=== Section Start ===

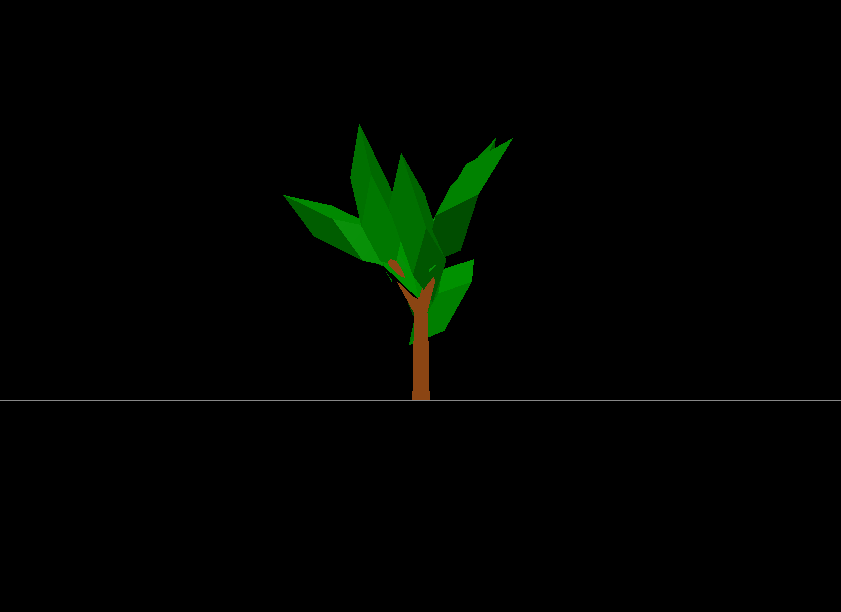
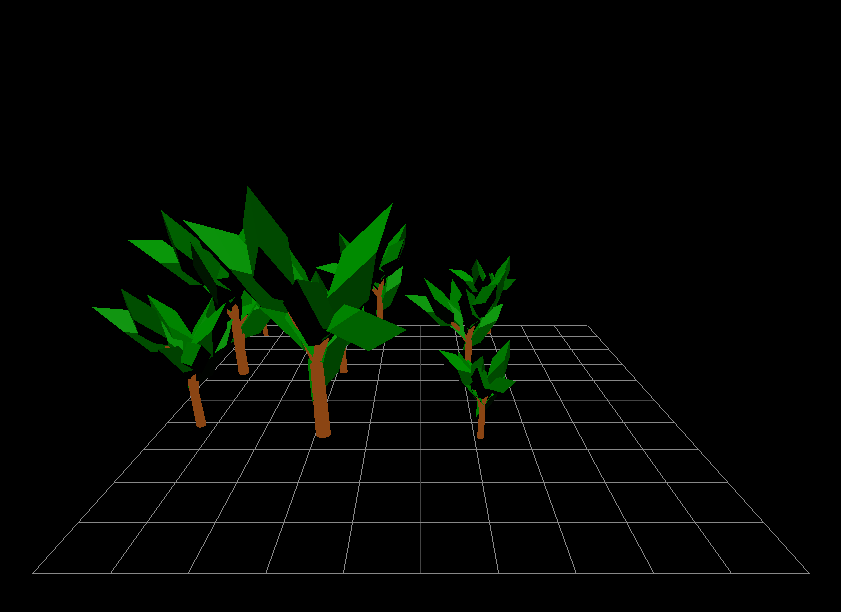
Before and after one commit to Lucaseggi/CompGraficaTPs, a website with bundled scripts: page public/tree/index.html in a window 1280 px wide. Shown: the whole page, without its empty margins (219-1060 px from the left). Built offline with nearby package versions, Linux system fonts and the light colour scheme.

Commit message:
feat: sun and forest

```diff
--- /dev/null
+++ b/forest.js
@@ -0,0 +1,62 @@
+import * as THREE from 'three';
+import Tree from './tree';
+
+class Forest {
+    constructor(rows = 3, cols = 3, initialDepth = 3) {
+        this.rows = rows;
+        this.cols = cols;
+        this.depth = initialDepth;
+        this.group = new THREE.Group();
+        this.spacing = 3;
+
+        this.build();
+    }
+
+    build() {
+        this.dispose(); // clean up old trees if any
+
+        for (let i = 0; i < this.rows; i++) {
+            for (let j = 0; j < this.cols; j++) {
+                const tree = new Tree(this.depth).group;
+                tree.position.set(
+                    (j - this.cols / 2) * this.spacing + (Math.random() - 0.5),
+                    0,
+                    (i - this.rows / 2) * this.spacing + (Math.random() - 0.5)
+                );
+                const scale = 0.5 + Math.random();
+                tree.scale.set(scale, scale, scale);
+                this.group.add(tree);
+            }
+        }
+    }
+
+    increaseDepth() {
+        if (this.depth < 6) {
+            this.depth++;
+            this.build();
+        }
+    }
+
+    decreaseDepth() {
+        if (this.depth > 1) {
+            this.depth--;
+            this.build();
+        }
+    }
+
+    dispose() {
+        this.group.traverse((child) => {
+            if (child.isMesh) {
+                child.geometry?.dispose();
+                if (Array.isArray(child.material)) {
+                    child.material.forEach(mat => mat.dispose());
+                } else {
+                    child.material?.dispose();
+                }
+            }
+        });
+        this.group.clear();
+    }
+}
+
+export default Forest;
--- /dev/null
+++ b/mainTree.js
@@ -0,0 +1,37 @@
+import * as THREE from 'three';
+import { OrbitControls } from 'three/examples/jsm/Addons.js';
+import Forest from './forest';
+
+const scene = new THREE.Scene();
+const camera = new THREE.PerspectiveCamera(75, window.innerWidth / window.innerHeight, 0.1, 1000);
+camera.position.set(0, 5, 10);
+
+const renderer = new THREE.WebGLRenderer();
+renderer.setSize(window.innerWidth, window.innerHeight);
+document.body.appendChild(renderer.domElement);
+
+const controls = new OrbitControls(camera, renderer.domElement);
+
+const forest = new Forest(3, 3, 3);
+scene.add(forest.group);
+
+const gridHelper = new THREE.GridHelper(10, 10);
+scene.add(gridHelper);
+
+const light = new THREE.DirectionalLight(0xffffff, 1);
+light.position.set(0, 10, 5);
+scene.add(light);
+
+window.addEventListener('keydown', (e) => {
+    if (e.key === 'ArrowUp') {
+        forest.increaseDepth();
+    } else if (e.key === 'ArrowDown') {
+        forest.decreaseDepth();
+    }
+});
+
+function animate() {
+    controls.update();
+    renderer.render(scene, camera);
+}
+renderer.setAnimationLoop(animate);
--- a/public/tree/index.html
+++ b/public/tree/index.html
@@ -8,6 +8,6 @@
 		</style>
 	</head>
 	<body>
-		<script type="module" src="/tree.js"></script>
+		<script type="module" src="/mainTree.js"></script>
 	</body>
 </html>
--- a/sun.js
+++ b/sun.js
@@ -16,7 +16,7 @@ export function buildSun() {
 
     const width = 10;
     const height = 6;
-    const intensity = 2;
+    const intensity = 10;
     const rectLight = new THREE.RectAreaLight( 0xff10F0, intensity,  width, height );
     rectLight.position.set( 0, -3, 2 );
     rectLight.lookAt( 0, 0, 0 );
--- a/tree.js
+++ b/tree.js
@@ -1,108 +1,51 @@
 import * as THREE from 'three';
-import { OrbitControls } from 'three/examples/jsm/Addons.js';
 
-const scene = new THREE.Scene();
-const camera = new THREE.PerspectiveCamera( 75, window.innerWidth / window.innerHeight, 0.1, 1000 );
+class Tree {
+    constructor(depth, length = 1, thickness = 0.1) {
+        this.group = this.buildTree(depth, length, thickness);
+    }
 
-const renderer = new THREE.WebGLRenderer();
-renderer.setSize( window.innerWidth, window.innerHeight );
-renderer.setAnimationLoop( animate );
-document.body.appendChild( renderer.domElement );
+    buildTree(level, length, thickness) {
+        const group = new THREE.Group();
 
-camera.position.set(0, 0, 6);
-
-let treeGroup = new THREE.Group();
-scene.add(treeGroup);
-
-let depth = 3;
-
-const controls = new OrbitControls( camera, renderer.domElement );
-
-function buildTree(level, length = 1, thickness = 0.1) {
-    if (level <= 0) return;
-
-    const group = new THREE.Group();
+        if (level <= 0) return group;
 
         if (level === 1) {
             const leaf = new THREE.Mesh(
                 new THREE.BoxGeometry(),
                 new THREE.MeshPhongMaterial({ color: 0x00ff00 })
             );
-
-        leaf.rotation.z = Math.PI / 4;
-        leaf.rotation.x = Math.PI / 4;
-
+            leaf.rotation.set(Math.PI / 4, 0, Math.PI / 4);
             leaf.position.y = length;
             group.add(leaf);
             group.scale.set(thickness * 20 * 0.3, thickness * 20, thickness * 20 * 0.3);
-
             return group;
         }
 
         const branch = new THREE.Mesh(
             new THREE.CylinderGeometry(thickness * 0.8, thickness, length, 8),
-        new THREE.MeshBasicMaterial({ color: 0x8B4513 }) // brown
+            new THREE.MeshBasicMaterial({ color: 0x8B4513 })
         );
         branch.position.y = length / 2;
         group.add(branch);
 
-    const child1 = buildTree(level - 1, length * 0.75, thickness * 0.7);
-    const child2 = buildTree(level - 1, length * 0.75, thickness * 0.7);
-    const child3 = buildTree(level - 1, length * 0.75, thickness * 0.7);
+        const randomAngle = (base, variance = 0.4) => base + (Math.random() - 0.5) * variance;
 
-    child1.rotation.z = Math.PI / 6;
-    child2.rotation.z = Math.PI / 6;
-    child3.rotation.z = Math.PI / 6;
+        const addChild = (baseZRot, baseYRot, yPos) => {
+            const zRot = randomAngle(baseZRot);     // Randomize tilt
+            const yRot = randomAngle(baseYRot);     // Randomize twist
+            const child = new Tree(level - 1, length * 0.75, thickness * 0.7).group;
+            child.rotation.set(0, yRot, zRot);
+            child.position.y = yPos + (Math.random() - 0.5) * 0.2;
+            group.add(child);
+        };
 
-    child2.rotation.y = 4 * Math.PI / 6;
-    child3.rotation.y = 9 * Math.PI / 6;
-
-    child1.position.y = length;
-    child2.position.y = length;
-    child3.position.y = length/2;
-
-
-    group.add(child1);
-    group.add(child2);
-    group.add(child3);
+        addChild(Math.PI / 6, 0, length);
+        addChild(Math.PI / 6, (4 * Math.PI) / 6, length);
+        addChild(Math.PI / 6, (9 * Math.PI) / 6, length / 2);
 
         return group;
     }
-
-function updateTree() {
-    scene.remove(treeGroup);
-    treeGroup = buildTree(depth);
-    scene.add(treeGroup);
 }
 
-document.addEventListener('keydown', (e) => {
-    if (e.key === 'ArrowUp') {
-        if (depth < 7) {
-        depth++;
-        updateTree();
-        }
-    } else if (e.key === 'ArrowDown') {
-        if (depth > 1) {
-            depth--;
-            updateTree();
-        }
-    }
-});
-
-updateTree();
-
-const size = 10;
-const divisions = 10;
-
-const gridHelper = new THREE.GridHelper( size, divisions );
-scene.add( gridHelper );
-
-const directionalLight = new THREE.DirectionalLight(0xffffff, 1)
-directionalLight.position.z = 3
-scene.add(directionalLight)
-
-function animate() {
-    controls.update();
-
-    renderer.render(scene, camera);
-}
+export default Tree;
```
Also changed, not shown: TP/main.js (+21 -7 lines). Lines whose indentation alone changed are shown as unchanged.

=== Section End ===

▸ **Activity**
What is wanted is a copy of every line in the listing that includes the word "leaf".

▸ **Result of this exercise**
             const leaf = new THREE.Mesh(
-        leaf.rotation.z = Math.PI / 4;
-        leaf.rotation.x = Math.PI / 4;
+            leaf.rotation.set(Math.PI / 4, 0, Math.PI / 4);
             leaf.position.y = length;
             group.add(leaf);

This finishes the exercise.